EXERCISE GOAL:
Go through the listing below and say how many lines contain "Raleway"; write nothing but the number.
==== DATA EXTRACTS ====
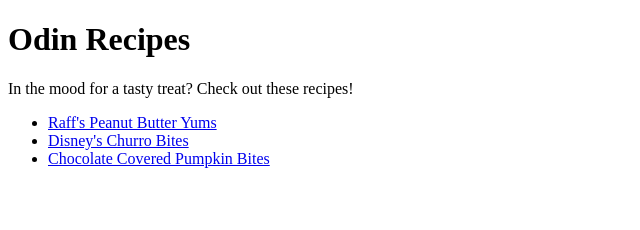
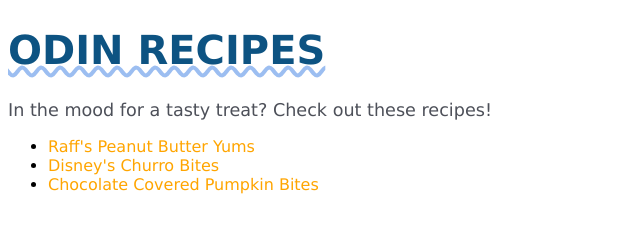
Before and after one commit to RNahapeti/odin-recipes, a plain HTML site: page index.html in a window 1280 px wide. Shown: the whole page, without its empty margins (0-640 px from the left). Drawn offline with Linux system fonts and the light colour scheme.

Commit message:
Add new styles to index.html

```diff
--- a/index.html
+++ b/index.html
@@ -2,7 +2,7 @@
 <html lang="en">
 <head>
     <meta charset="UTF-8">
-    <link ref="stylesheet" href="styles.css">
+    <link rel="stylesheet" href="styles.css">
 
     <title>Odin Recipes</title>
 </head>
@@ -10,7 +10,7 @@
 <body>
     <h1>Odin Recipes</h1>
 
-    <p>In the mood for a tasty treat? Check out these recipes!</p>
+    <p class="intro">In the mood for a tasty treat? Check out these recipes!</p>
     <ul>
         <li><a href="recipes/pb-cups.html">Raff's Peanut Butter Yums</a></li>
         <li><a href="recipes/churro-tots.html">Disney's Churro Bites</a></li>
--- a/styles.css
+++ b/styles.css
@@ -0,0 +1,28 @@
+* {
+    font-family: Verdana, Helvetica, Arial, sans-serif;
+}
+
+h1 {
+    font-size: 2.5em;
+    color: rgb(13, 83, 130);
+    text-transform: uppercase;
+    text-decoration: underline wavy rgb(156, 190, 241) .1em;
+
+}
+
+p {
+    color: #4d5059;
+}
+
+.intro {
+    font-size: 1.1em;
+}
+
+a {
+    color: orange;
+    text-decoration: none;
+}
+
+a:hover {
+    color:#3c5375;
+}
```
====
==== DATA EXTRACTS ====
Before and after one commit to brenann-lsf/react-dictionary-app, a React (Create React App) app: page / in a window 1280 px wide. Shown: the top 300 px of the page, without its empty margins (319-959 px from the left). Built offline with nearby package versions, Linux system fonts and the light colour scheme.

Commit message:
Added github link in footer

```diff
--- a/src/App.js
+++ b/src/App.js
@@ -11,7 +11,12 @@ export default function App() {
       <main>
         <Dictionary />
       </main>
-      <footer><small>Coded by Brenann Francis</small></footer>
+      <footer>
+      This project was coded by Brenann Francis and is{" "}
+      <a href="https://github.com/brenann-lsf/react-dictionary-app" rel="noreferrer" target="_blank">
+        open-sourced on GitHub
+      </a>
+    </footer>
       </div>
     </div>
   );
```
====
==== DATA EXTRACTS ====
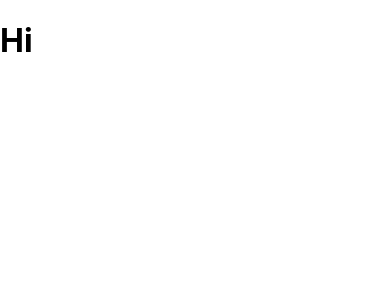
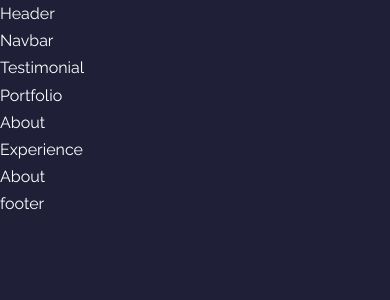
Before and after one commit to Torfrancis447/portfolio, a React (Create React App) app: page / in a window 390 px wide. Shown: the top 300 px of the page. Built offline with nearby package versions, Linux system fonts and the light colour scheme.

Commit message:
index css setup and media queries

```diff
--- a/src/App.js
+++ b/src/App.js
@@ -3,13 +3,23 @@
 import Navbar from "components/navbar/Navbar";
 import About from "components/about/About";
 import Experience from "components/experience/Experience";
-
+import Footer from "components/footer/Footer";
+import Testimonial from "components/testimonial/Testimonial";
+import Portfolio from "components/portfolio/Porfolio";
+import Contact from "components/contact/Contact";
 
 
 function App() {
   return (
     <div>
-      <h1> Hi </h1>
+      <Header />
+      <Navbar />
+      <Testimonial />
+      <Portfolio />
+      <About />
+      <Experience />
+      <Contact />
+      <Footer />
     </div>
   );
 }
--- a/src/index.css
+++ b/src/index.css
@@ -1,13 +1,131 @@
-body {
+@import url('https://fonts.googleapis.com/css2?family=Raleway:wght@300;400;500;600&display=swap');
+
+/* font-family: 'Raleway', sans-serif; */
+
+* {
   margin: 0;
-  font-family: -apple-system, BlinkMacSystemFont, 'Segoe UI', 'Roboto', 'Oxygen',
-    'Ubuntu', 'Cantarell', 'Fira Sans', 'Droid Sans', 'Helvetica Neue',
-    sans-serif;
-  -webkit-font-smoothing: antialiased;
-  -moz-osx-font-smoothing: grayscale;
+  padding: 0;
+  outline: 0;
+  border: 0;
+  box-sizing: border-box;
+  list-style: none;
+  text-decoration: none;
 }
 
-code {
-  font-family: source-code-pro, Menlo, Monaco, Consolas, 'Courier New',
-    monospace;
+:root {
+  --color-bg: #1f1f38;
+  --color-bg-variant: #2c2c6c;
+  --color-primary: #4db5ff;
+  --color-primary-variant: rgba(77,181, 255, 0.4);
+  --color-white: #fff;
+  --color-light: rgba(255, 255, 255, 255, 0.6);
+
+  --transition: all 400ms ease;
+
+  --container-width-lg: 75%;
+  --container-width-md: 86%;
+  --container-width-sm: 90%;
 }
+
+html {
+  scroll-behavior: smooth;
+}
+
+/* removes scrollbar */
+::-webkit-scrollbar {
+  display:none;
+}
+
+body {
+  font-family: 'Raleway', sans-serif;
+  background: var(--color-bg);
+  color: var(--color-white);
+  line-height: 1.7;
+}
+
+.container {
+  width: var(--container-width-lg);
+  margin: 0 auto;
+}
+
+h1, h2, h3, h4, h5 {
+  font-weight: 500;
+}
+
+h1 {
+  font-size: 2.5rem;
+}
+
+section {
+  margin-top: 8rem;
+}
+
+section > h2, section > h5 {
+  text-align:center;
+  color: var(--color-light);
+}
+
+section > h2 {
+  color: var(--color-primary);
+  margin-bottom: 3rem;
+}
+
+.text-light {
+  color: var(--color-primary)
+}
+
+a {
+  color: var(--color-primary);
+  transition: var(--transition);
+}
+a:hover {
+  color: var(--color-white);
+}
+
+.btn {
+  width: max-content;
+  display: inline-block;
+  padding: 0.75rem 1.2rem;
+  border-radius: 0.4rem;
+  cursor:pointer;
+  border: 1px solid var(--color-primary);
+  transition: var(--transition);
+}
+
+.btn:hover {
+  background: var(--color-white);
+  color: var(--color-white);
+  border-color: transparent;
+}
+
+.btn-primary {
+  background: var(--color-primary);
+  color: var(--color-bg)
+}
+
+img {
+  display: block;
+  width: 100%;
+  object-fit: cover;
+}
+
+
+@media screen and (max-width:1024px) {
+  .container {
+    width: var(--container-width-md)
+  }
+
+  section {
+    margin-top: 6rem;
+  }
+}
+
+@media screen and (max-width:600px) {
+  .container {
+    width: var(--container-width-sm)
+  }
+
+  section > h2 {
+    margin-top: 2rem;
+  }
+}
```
====
SOLUTION BELOW:
3